Mayo Clinic Health System making switch to Epic medical record software

An area health care system is making technology upgrades, including a major switch to a new health care record system.

Mayo Clinic and its locations across the country are moving to Epic Systems, a health care software company founded in Madison that now holds the medical records of over half the patients in the country.

The national switchover is starting in La Crosse and Eau Claire, and staff have been busy locally getting the hang of the new system.

“Over 100 years ago, Dr. Henry Plummer created first medical record that could be shared between providers at Mayo,” Mayo chief medical officer David Rushlow said. “Imagine that before that, doctors were keeping post-it notes of patients and keeping them in their offices.”

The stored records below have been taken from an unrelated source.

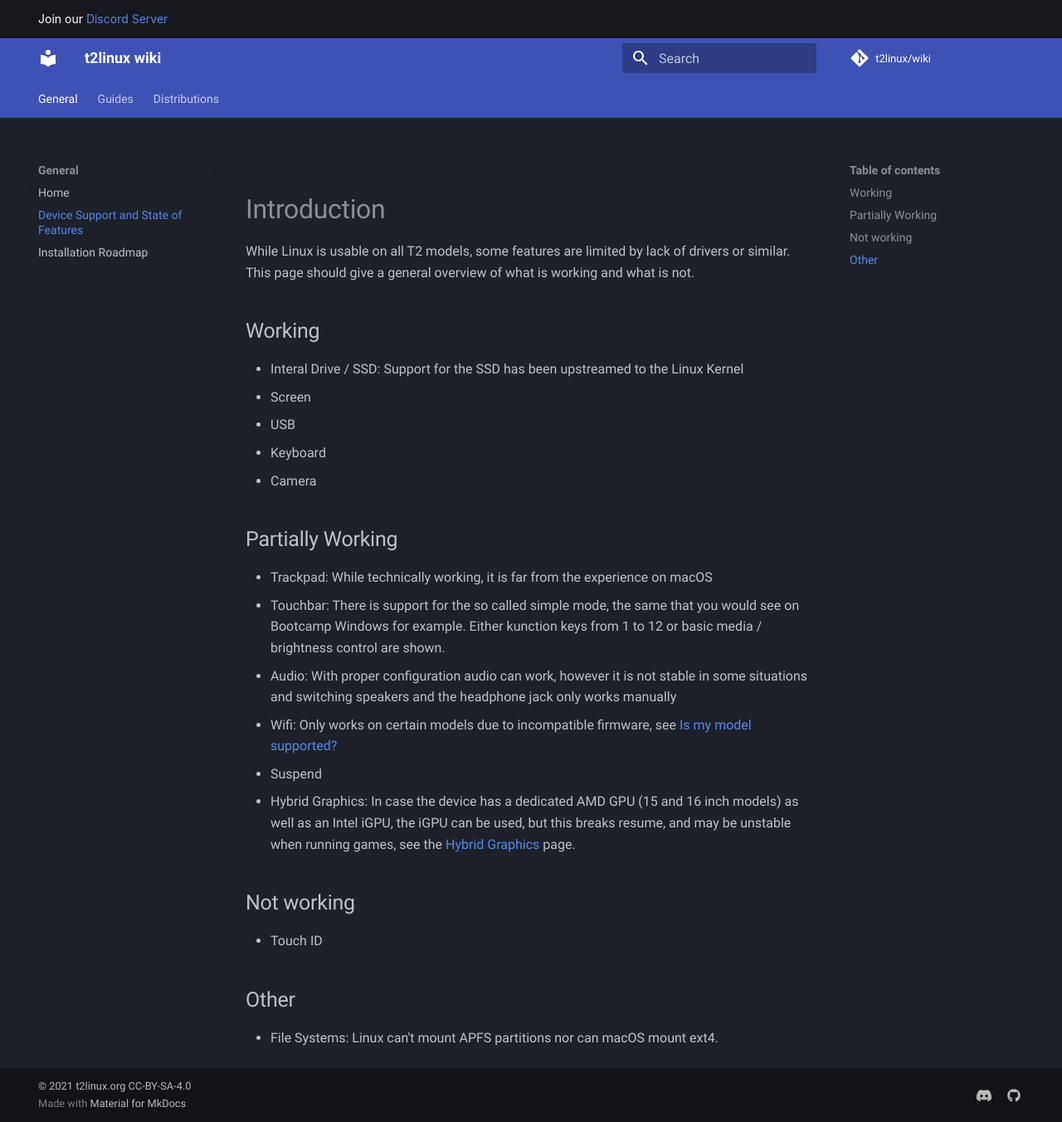
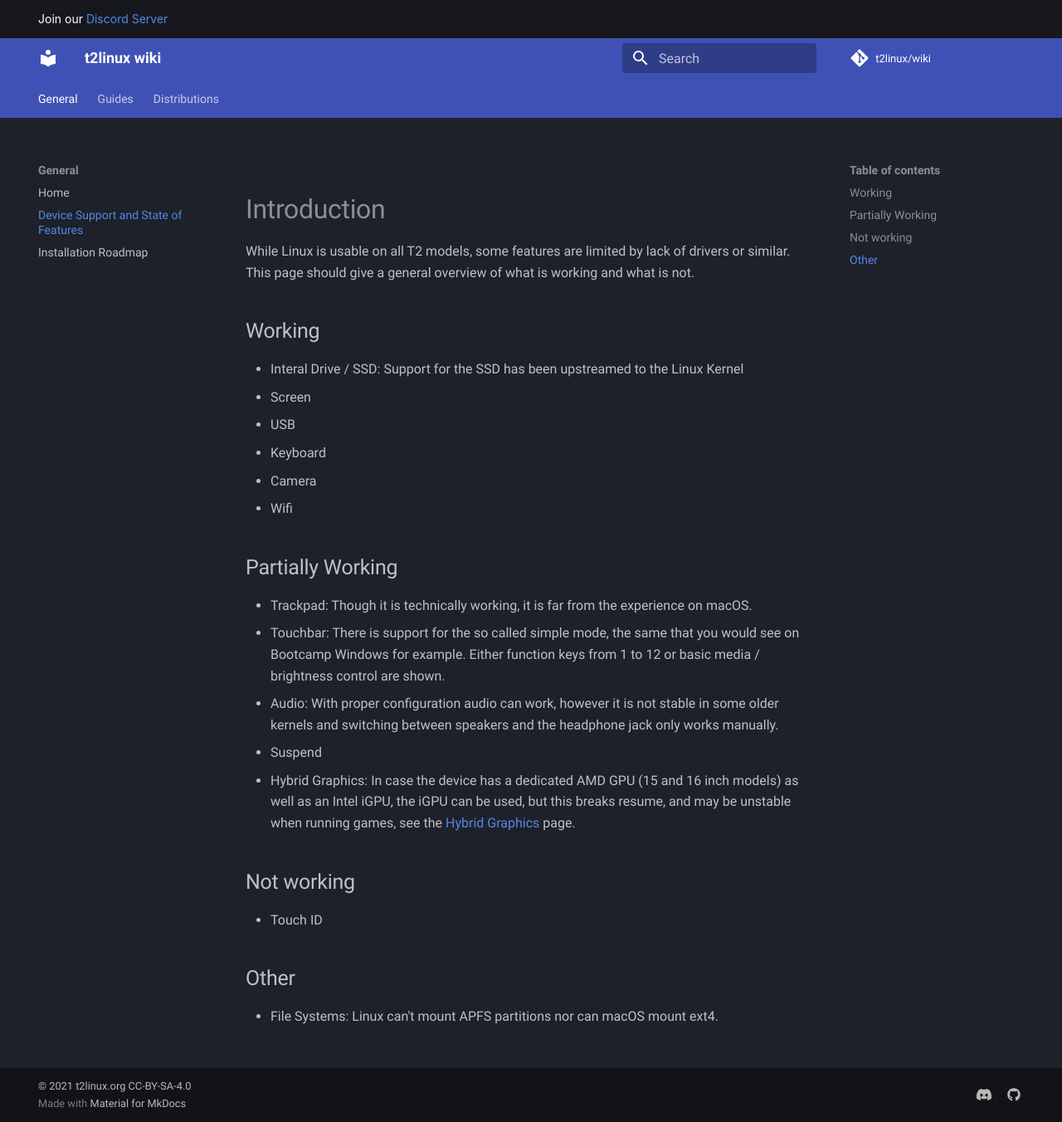
Before and after one commit to t2linux/wiki, an MkDocs documentation site: the page built from docs/state.md, in a window 1280 px wide and 1352 px high. Shown: the whole window at 83% size. Built offline with MkDocs 1.6.1 and Material for MkDocs 9.7.7, drawn with Linux system fonts in a browser that asks for light colours; comment, search, counter and statistics services are not loaded.

Commit message:
Update state.md

```diff
--- a/docs/state.md
+++ b/docs/state.md
@@ -9,13 +9,13 @@ While Linux is usable on all T2 models, some features are limited by lack of dri
 - USB
 - Keyboard
 - Camera
+- Wifi
 
 ## Partially Working
 
-- Trackpad: While technically working, it is far from the experience on macOS
-- Touchbar: There is support for the so called simple mode, the same that you would see on Bootcamp Windows for example. Either kunction keys from 1 to 12 or basic media / brightness control are shown.
-- Audio: With proper configuration audio can work, however it is not stable in some situations and switching speakers and the headphone jack only works manually
-- Wifi: Only works on certain models due to incompatible firmware, see [Is my model supported?](https://wiki.t2linux.org/guides/wifi/#is-my-model-supported)
+- Trackpad: Though it is technically working, it is far from the experience on macOS.
+- Touchbar: There is support for the so called simple mode, the same that you would see on Bootcamp Windows for example. Either function keys from 1 to 12 or basic media / brightness control are shown.
+- Audio: With proper configuration audio can work, however it is not stable in some older kernels and switching between speakers and the headphone jack only works manually.
 - Suspend
 - Hybrid Graphics: In case the device has a dedicated AMD GPU (15 and 16 inch models) as well as an Intel iGPU, the iGPU can be used, but this breaks resume, and may be unstable when running games, see the [Hybrid Graphics](https://wiki.t2linux.org/guides/hybrid-graphics/) page.
 
```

Since then, the system for keeping patients’ medical records has changed quite a bit, but its importance has only grown.

“I can’t think of anything more important than health records,” Rushlow said.

As a family physician, Rushlow looks to records for test results and input from colleagues to help him make decisions.

“Health care delivery is heavily reliant on being able to move information back and forth, and that’s only becoming greater and greater,” he said.

A greater need calls for an epic change.

“This implementation is huge,” said Tim Johnson, Mayo Southwest Wisconsin regional vice president.

Thousands of La Crosse Mayo employees have been training on Epic systems software since late May. They’re among the first of 51,000 Mayo employees nationwide who will eventually get on board.

“It does create a few special challenges to be first,” Rushlow said.

“For physicians and clinicians, it’s learning how to find data you need for patients,” Johnson said. “If you’re a nurse, it could be how to take orders and transfer them to medications. If you’re a financial person, it’s a whole new set of billing and collection software.”

Johnson said the new system will make it easier to share medical records between Mayo locations and potentially other health systems using Epic down the road.

“I think we will be able to practice medicine more efficiently,” Johnson said.

In general, however, Johnson and Rushlow hope the biggest changes will be behind the scenes.

“When I see my patients talking face to face in the office, I hope they don’t notice it much,” Rushlow said.

Mayo’s Epic system will go live in La Crosse on July 8, and all Mayo Clinic locations will transition to the software by October 2018.

Also coming to La Crosse’s Mayo location in July are new kiosks where patients can sign in before appointments.

Gundersen Health System in La Crosse first implemented Epic software in 2008.